Revision comparison data
*****
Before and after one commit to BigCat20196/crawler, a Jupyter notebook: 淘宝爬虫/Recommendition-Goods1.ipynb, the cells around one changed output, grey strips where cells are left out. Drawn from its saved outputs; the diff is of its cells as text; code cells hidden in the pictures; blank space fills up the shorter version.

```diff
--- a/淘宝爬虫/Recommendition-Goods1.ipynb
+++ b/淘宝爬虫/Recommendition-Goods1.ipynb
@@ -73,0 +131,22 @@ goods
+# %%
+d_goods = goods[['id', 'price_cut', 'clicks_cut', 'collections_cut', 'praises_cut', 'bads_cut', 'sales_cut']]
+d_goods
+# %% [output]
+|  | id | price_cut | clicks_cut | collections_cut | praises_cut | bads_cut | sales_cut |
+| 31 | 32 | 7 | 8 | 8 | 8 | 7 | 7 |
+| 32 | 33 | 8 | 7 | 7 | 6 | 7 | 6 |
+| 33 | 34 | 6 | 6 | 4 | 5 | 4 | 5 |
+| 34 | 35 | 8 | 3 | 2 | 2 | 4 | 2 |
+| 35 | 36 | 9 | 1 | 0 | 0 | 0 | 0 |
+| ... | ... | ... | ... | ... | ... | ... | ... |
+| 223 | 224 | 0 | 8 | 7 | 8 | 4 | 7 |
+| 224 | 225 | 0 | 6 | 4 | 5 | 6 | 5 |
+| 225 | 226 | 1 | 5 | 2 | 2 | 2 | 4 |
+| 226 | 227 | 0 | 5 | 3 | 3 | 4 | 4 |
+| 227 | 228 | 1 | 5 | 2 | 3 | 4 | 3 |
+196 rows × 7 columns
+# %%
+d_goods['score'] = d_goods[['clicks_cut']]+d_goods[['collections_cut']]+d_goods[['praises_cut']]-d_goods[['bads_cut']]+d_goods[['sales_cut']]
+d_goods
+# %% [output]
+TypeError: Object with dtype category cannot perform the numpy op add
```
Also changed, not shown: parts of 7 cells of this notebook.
*****
● **Task description**: What you return must match the entries exactly, word for word.

● **Worked solution**:
Before and after one commit to BigCat20196/crawler, a Jupyter notebook: 淘宝爬虫/Recommendition-Goods1.ipynb, the cells around one changed output, grey strips where cells are left out. Drawn from its saved outputs; the diff is of its cells as text; code cells hidden in the pictures; blank space fills up the shorter version.

```diff
--- a/淘宝爬虫/Recommendition-Goods1.ipynb
+++ b/淘宝爬虫/Recommendition-Goods1.ipynb
@@ -73,0 +131,22 @@ goods
+# %%
+d_goods = goods[['id', 'price_cut', 'clicks_cut', 'collections_cut', 'praises_cut', 'bads_cut', 'sales_cut']]
+d_goods
+# %% [output]
+|  | id | price_cut | clicks_cut | collections_cut | praises_cut | bads_cut | sales_cut |
+| 31 | 32 | 7 | 8 | 8 | 8 | 7 | 7 |
+| 32 | 33 | 8 | 7 | 7 | 6 | 7 | 6 |
+| 33 | 34 | 6 | 6 | 4 | 5 | 4 | 5 |
+| 34 | 35 | 8 | 3 | 2 | 2 | 4 | 2 |
+| 35 | 36 | 9 | 1 | 0 | 0 | 0 | 0 |
+| ... | ... | ... | ... | ... | ... | ... | ... |
+| 223 | 224 | 0 | 8 | 7 | 8 | 4 | 7 |
+| 224 | 225 | 0 | 6 | 4 | 5 | 6 | 5 |
+| 225 | 226 | 1 | 5 | 2 | 2 | 2 | 4 |
+| 226 | 227 | 0 | 5 | 3 | 3 | 4 | 4 |
+| 227 | 228 | 1 | 5 | 2 | 3 | 4 | 3 |
+196 rows × 7 columns
+# %%
+d_goods['score'] = d_goods[['clicks_cut']]+d_goods[['collections_cut']]+d_goods[['praises_cut']]-d_goods[['bads_cut']]+d_goods[['sales_cut']]
+d_goods
+# %% [output]
+TypeError: Object with dtype category cannot perform the numpy op add
```
Also changed, not shown: parts of 7 cells of this notebook.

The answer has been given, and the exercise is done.